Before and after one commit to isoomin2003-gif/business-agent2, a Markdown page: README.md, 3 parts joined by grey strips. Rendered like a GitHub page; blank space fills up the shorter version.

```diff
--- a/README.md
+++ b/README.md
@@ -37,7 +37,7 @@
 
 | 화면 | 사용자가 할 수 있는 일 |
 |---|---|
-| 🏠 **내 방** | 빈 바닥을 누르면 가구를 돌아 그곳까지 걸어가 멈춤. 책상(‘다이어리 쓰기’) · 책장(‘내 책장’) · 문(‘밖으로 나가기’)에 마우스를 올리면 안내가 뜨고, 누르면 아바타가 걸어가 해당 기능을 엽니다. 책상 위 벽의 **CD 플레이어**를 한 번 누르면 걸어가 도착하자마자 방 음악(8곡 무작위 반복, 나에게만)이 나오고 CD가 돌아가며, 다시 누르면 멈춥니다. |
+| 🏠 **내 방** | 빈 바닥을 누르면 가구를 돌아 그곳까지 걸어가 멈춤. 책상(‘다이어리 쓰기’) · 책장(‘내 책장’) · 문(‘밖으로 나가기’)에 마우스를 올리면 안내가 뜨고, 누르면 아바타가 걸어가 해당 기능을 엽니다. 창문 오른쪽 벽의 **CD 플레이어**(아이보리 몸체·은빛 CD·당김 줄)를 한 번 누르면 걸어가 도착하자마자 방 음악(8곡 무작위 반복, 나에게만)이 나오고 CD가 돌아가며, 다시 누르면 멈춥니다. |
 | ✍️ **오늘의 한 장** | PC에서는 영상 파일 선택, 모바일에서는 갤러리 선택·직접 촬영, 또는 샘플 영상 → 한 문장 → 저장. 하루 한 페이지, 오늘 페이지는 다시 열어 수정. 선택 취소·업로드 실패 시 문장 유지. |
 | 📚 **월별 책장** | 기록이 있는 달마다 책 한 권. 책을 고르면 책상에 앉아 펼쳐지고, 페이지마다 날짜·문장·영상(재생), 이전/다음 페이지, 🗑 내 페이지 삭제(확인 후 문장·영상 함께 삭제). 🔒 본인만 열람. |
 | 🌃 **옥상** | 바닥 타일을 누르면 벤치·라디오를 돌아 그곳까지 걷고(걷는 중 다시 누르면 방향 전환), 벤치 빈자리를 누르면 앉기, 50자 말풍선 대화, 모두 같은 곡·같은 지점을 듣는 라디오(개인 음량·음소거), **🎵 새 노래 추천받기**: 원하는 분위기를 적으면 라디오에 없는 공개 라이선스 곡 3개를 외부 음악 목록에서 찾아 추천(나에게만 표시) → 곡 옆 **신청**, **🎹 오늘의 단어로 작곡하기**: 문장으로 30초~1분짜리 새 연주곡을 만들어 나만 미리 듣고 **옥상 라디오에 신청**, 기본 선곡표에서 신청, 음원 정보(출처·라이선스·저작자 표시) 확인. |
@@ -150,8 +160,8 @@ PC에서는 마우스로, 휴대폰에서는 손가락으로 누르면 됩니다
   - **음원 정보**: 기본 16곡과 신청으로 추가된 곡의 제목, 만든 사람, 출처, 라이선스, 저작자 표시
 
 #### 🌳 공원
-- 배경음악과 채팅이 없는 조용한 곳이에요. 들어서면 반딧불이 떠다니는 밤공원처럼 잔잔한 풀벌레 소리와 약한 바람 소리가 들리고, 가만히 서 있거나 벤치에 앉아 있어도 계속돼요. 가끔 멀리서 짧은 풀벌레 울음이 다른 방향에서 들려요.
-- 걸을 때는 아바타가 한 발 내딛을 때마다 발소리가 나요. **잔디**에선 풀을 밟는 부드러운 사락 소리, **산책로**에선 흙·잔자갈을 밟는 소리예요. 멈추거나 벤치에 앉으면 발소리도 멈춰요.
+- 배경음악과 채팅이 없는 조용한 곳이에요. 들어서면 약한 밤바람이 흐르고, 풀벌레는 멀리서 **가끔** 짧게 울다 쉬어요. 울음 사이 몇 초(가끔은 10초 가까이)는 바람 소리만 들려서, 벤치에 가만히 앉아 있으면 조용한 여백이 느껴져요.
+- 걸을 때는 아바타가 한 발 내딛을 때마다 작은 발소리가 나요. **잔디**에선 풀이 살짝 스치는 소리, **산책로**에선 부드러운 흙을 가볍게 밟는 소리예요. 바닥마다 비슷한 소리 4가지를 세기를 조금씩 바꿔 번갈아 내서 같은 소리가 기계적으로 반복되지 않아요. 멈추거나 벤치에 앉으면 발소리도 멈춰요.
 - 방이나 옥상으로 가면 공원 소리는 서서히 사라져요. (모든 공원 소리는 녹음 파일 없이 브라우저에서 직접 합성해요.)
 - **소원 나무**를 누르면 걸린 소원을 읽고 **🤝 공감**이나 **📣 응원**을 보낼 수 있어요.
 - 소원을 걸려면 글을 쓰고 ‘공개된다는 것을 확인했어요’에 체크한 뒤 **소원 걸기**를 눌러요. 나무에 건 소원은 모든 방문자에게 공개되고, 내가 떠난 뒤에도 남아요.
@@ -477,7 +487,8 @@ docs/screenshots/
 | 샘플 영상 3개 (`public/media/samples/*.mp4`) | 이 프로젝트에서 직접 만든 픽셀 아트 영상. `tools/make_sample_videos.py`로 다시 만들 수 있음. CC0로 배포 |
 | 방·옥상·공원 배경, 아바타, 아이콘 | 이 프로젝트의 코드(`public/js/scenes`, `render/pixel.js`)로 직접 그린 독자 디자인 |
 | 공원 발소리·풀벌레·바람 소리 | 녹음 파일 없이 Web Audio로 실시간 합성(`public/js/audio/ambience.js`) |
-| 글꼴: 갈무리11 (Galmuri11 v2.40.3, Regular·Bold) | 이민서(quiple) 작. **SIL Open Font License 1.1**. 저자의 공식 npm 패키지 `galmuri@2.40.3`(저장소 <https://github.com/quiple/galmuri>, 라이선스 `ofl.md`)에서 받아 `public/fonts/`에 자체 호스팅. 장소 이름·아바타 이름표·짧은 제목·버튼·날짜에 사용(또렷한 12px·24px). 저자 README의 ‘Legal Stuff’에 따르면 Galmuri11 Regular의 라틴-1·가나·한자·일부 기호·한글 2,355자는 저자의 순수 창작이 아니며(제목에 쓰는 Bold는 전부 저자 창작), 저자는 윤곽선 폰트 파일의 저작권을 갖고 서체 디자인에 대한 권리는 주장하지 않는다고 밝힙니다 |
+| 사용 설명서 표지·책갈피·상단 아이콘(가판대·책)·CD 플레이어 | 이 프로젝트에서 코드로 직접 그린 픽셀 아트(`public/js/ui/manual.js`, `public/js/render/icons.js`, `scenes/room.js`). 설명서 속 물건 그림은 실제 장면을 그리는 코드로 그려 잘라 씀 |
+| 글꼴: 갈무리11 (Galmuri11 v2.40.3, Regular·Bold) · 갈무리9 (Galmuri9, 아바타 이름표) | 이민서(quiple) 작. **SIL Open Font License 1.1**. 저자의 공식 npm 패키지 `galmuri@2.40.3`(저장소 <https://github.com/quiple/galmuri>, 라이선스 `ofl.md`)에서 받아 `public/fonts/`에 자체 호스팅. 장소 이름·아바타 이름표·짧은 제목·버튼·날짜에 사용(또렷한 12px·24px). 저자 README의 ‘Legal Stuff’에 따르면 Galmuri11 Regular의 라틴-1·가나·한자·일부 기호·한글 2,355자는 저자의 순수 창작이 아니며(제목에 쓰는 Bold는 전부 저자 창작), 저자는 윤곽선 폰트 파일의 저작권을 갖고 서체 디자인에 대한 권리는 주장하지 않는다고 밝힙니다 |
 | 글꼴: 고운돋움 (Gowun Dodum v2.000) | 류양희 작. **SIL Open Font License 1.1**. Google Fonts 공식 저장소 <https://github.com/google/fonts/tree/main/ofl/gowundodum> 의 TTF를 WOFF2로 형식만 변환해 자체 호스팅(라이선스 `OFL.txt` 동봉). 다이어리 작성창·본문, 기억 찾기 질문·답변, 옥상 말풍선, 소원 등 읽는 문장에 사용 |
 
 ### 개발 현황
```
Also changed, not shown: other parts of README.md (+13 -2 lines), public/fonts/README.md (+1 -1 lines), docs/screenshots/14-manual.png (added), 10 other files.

● ● ●

* _What you should do_: Whenever a line includes the word "docs", pull it out of the entries.

* _Exercise result_:
@@ -477,7 +487,8 @@ docs/screenshots/
Also changed, not shown: other parts of README.md (+13 -2 lines), public/fonts/README.md (+1 -1 lines), docs/screenshots/14-manual.png (added), 10 other files.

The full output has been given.